However, these typographic treatments conflict historically with one another. Belwe was designed by an early twentieth century German typographer whilst Goudy Heavyface was likewise created by an early twentieth century American typographer. These typefaces cannot be described as even distant relatives of Apple Computer’s logo, Motter Textura, as shown below.
Whilst Apple prepared for the release of the Macintosh in 1984 they decided to move away from some of their use of Bauhaus inspired typography and began to develop a new typographic language for the company. Subsequently they asked Bitstream to work with them in the production. However, instead of making a new typeface from scratch, they simply looked at ITC Garamond condensed and decided to push the limits of these letterforms. According to Wikipedia:
ITC Garamond (created by Tony Stan in 1977) was condensed to 80% of its normal width. Presumably, Apple felt that the existing ITC Garamond Condensed, at 64%, was too narrow.
The layout and typesetting of these advertisements seem to be influenced by the advertising agency Ogilvy and Mather; Apple used a single image followed by a bold headline and then a small article beneath that was split into several columns, a format that was popularised in several very successful adverts.
Is this another example of an homage, or a rip off?
The first “Apple Garamond” was indeed an algorithmically-condensed version of ITC Garamond. It was done by Adobe, had only one weight, and was named ITC Garamond Narrow. Apple later worked with Bitstream to get the Apple Garamond family drawn (resulting in better weighting & contrast than the algorithmic version).

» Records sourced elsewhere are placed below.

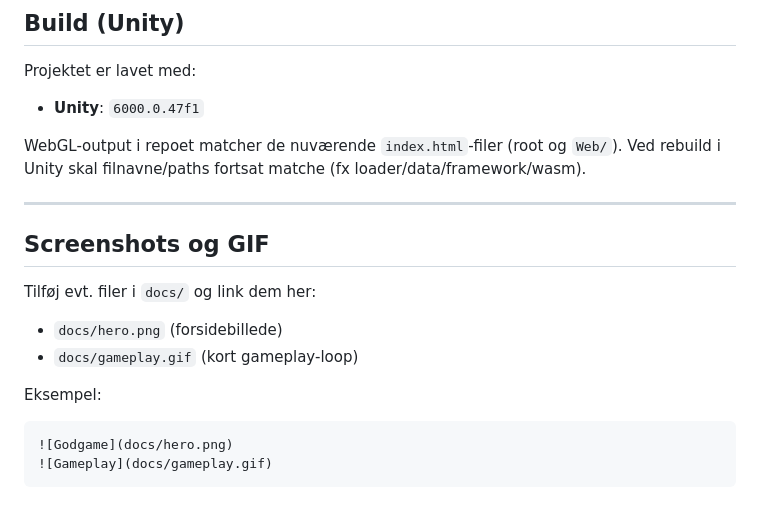
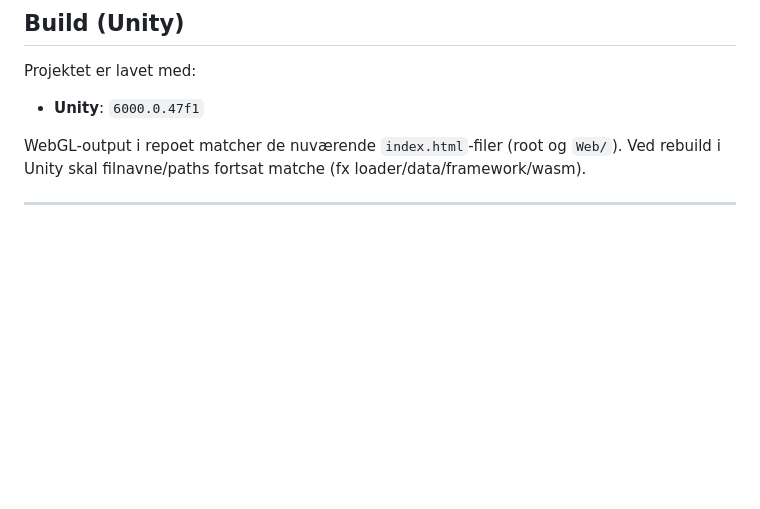
Before and after one commit to Mette04/Godgame, a Markdown page: README.md, the part around the change. GitHub-like rendering; blank space fills up the shorter version.

Commit message:
Removed empty sektion
Co-Authored-By: Mette04 <257288605+Mette04@users.noreply.github.com>

````diff
--- a/README.md
+++ b/README.md
@@ -103,17 +103,3 @@ Projektet er lavet med:
 WebGL-output i repoet matcher de nuværende `index.html`-filer (root og `Web/`). Ved rebuild i Unity skal filnavne/paths fortsat matche (fx loader/data/framework/wasm).
 
 ---
-
-## Screenshots og GIF
-
-Tilføj evt. filer i `docs/` og link dem her:
-
-- `docs/hero.png` (forsidebillede)
-- `docs/gameplay.gif` (kort gameplay-loop)
-
-Eksempel:
-
-```md
-![Godgame](docs/hero.png)
-![Gameplay](docs/gameplay.gif)
-```
````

Photo(s) by Stephen Coles on Flickr.
Contributed by Mark Simonson